Once again, Soames writes a book that is extremely messy. The characters are messy, their development is messy, the writing is messy. The plot is straightforward, you could say, but messily so: nothing’s smooth or silky or predictable. Don’t get me wrong, this is not me complaining, quite the contrary; I love it. Everything Soames creates, almost despite herself, is messy, but it’s the same sort of messy all our lives are. I’ve come to equate that messy thing she’s got going in her novels with Scandinavia, for her main characters are always Scandinavian, at least partly. They do strange things, they have strange reactions, you don’t always understand what they want, what they say or where they think they’re heading, but in the end, everything makes sense (more or less). Everything turns out for the best. What I really like about these characters is… precisely that: that I like them. They’re never black or white, not even grey for that matter, but highly colourful, erratic, intense, lively, endearing. Life is pulsing throughout the story, life with its odd turns and twists. And nobody ever reacts the way you’d expect, and as a result, they don’t go in circles, but reach goals they never even knew they had.

Yes, I loved this book as I loved the two previous ones I’ve already read. Goose-pumps, tender tears, and feverish page-turning guaranteed. A foolproof 5 stars. Alas, I have to take off half a star, to my utter regret, because this time, the book has really been shoddily proofread and edited. Word repetitions aplenty (you can’t use “just” or “get” or “whilst” several times in a row, in one single paragraph, without me rolling my eyes), and at places a bit too much swearing that seems to obscure what the author wanted to say. I hope that will be remedied for the final, published version, which I urge you to grab, no matter what, because you’ll want to read this story! It’s Christmassy as hell, it’s cute as fuck, it has the most amazing title I’ve ever seen, and one of the sweetest love-stories ever.

Buy Link Amazon Global Author Link GoodReads More Author Reviews

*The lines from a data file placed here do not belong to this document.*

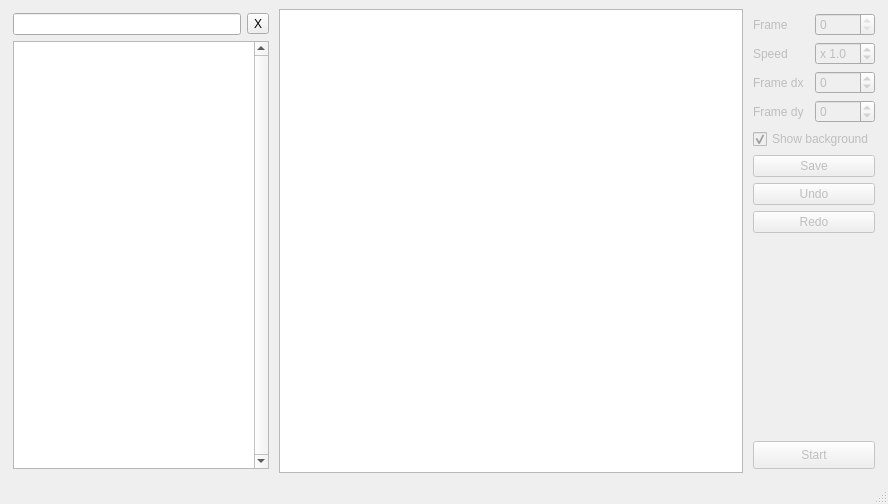
Above: src/editor.ui from Kracav4ik/jnb-sfml before the change. Below: the same form after it.
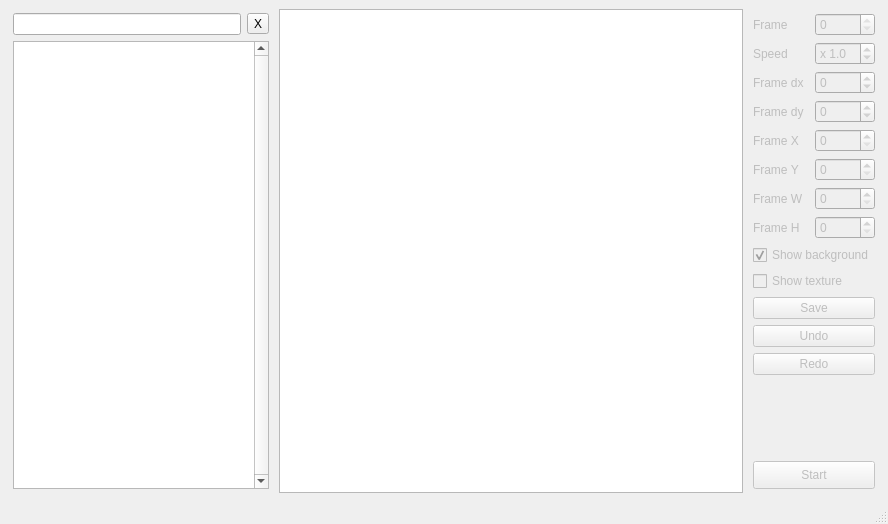
That is the form after the change.

Commit message: editing for frame x, y, w and h macro for the macro god!

```diff
--- a/src/editor.ui
+++ b/src/editor.ui
@@ -7,7 +7,7 @@
     <x>0</x>
     <y>0</y>
     <width>888</width>
-    <height>504</height>
+    <height>524</height>
    </rect>
   </property>
   <property name="windowTitle">
@@ -180,7 +180,7 @@
          </property>
         </widget>
        </item>
-       <item row="10" column="1">
+       <item row="19" column="1">
         <spacer name="verticalSpacer">
          <property name="orientation">
           <enum>Qt::Vertical</enum>
@@ -193,17 +193,14 @@
          </property>
         </spacer>
        </item>
-       <item row="7" column="0" colspan="2">
+       <item row="16" column="0" colspan="2">
         <widget class="QPushButton" name="unDo">
-         <property name="enabled">
-          <bool>false</bool>
-         </property>
          <property name="text">
           <string>Undo</string>
          </property>
         </widget>
        </item>
-       <item row="12" column="0" colspan="2">
+       <item row="21" column="0" colspan="2">
         <widget class="QToolButton" name="startAnimation">
          <property name="sizePolicy">
           <sizepolicy hsizetype="Minimum" vsizetype="Fixed">
@@ -225,24 +222,21 @@
          </property>
         </widget>
        </item>
-       <item row="6" column="0" colspan="2">
+       <item row="15" column="0" colspan="2">
         <widget class="QPushButton" name="saveFrame">
          <property name="text">
           <string>Save</string>
          </property>
         </widget>
        </item>
-       <item row="9" column="0" colspan="2">
+       <item row="18" column="0" colspan="2">
         <widget class="QPushButton" name="reDo">
-         <property name="enabled">
-          <bool>false</bool>
-         </property>
          <property name="text">
           <string>Redo</string>
          </property>
         </widget>
        </item>
-       <item row="5" column="0" colspan="2">
+       <item row="13" column="0" colspan="2">
         <widget class="QCheckBox" name="showBg">
          <property name="text">
           <string>Show background</string>
@@ -252,6 +246,102 @@
          </property>
         </widget>
        </item>
+       <item row="5" column="1">
+        <widget class="QSpinBox" name="frame_x">
+         <property name="readOnly">
+          <bool>false</bool>
+         </property>
+         <property name="minimum">
+          <number>0</number>
+         </property>
+         <property name="maximum">
+          <number>9999</number>
+         </property>
+        </widget>
+       </item>
+       <item row="14" column="0" colspan="2">
+        <widget class="QCheckBox" name="showTex">
+         <property name="text">
+          <string>Show texture</string>
+         </property>
+         <property name="checked">
+          <bool>false</bool>
+         </property>
+        </widget>
+       </item>
+       <item row="11" column="0">
+        <widget class="QLabel" name="label_7">
+         <property name="text">
+          <string>Frame H</string>
+         </property>
+        </widget>
+       </item>
+       <item row="9" column="0">
+        <widget class="QLabel" name="label_8">
+         <property name="text">
+          <string>Frame W</string>
+         </property>
+         <property name="textFormat">
+          <enum>Qt::AutoText</enum>
+         </property>
+        </widget>
+       </item>
+       <item row="9" column="1">
+        <widget class="QSpinBox" name="frame_w">
+         <property name="readOnly">
+          <bool>false</bool>
+         </property>
+         <property name="minimum">
+          <number>0</number>
+         </property>
+         <property name="maximum">
+          <number>9999</number>
+         </property>
+        </widget>
+       </item>
+       <item row="11" column="1">
+        <widget class="QSpinBox" name="frame_h">
+         <property name="readOnly">
+          <bool>false</bool>
+         </property>
+         <property name="minimum">
+          <number>0</number>
+         </property>
+         <property name="maximum">
+          <number>9999</number>
+         </property>
+        </widget>
+       </item>
+       <item row="8" column="0">
+        <widget class="QLabel" name="label_5">
+         <property name="text">
+          <string>Frame Y</string>
+         </property>
+        </widget>
+       </item>
+       <item row="5" column="0">
+        <widget class="QLabel" name="label_6">
+         <property name="text">
+          <string>Frame X</string>
+         </property>
+         <property name="textFormat">
+          <enum>Qt::AutoText</enum>
+         </property>
+        </widget>
+       </item>
+       <item row="8" column="1">
+        <widget class="QSpinBox" name="frame_y">
+         <property name="readOnly">
+          <bool>false</bool>
+         </property>
+         <property name="minimum">
+          <number>0</number>
+         </property>
+         <property name="maximum">
+          <number>9999</number>
+         </property>
+        </widget>
+       </item>
       </layout>
      </widget>
     </item>
```
Left out of the diff: 10 changed lines with no effect on the pictures. The commit also changes 2 other files.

Advanced Review Copy

Galley copy of In this Bed of Snowflakes we Lie provided by the author in exchange of an honest review.


Dieter, born and raised in Austria, studied Political Sciences in Vienna in the early 90s. He's living in Paris, France, with his boyfriend and working as a graphic designer. In his spare time, he loves to write, read, cook, take photos, and travel as often as possible. He’s already published two short-story collections as well as four poetry collections. His first murder mystery novel “The Stuffed Coffin” featuring Damien Drechsler and the dashing Greek student Nikos has been released on Jan. 6, 2019, and is available in English, French, and German. By the way, the French version "Le cercueil farci" has won the prestigious Prix du roman gay 2019 in the category murder mystery. Dieter runs a gay book reviews site in French and is also writing reviews for Gay Book Reviews under the pseudonym of ParisDude.
%d bloggers like this: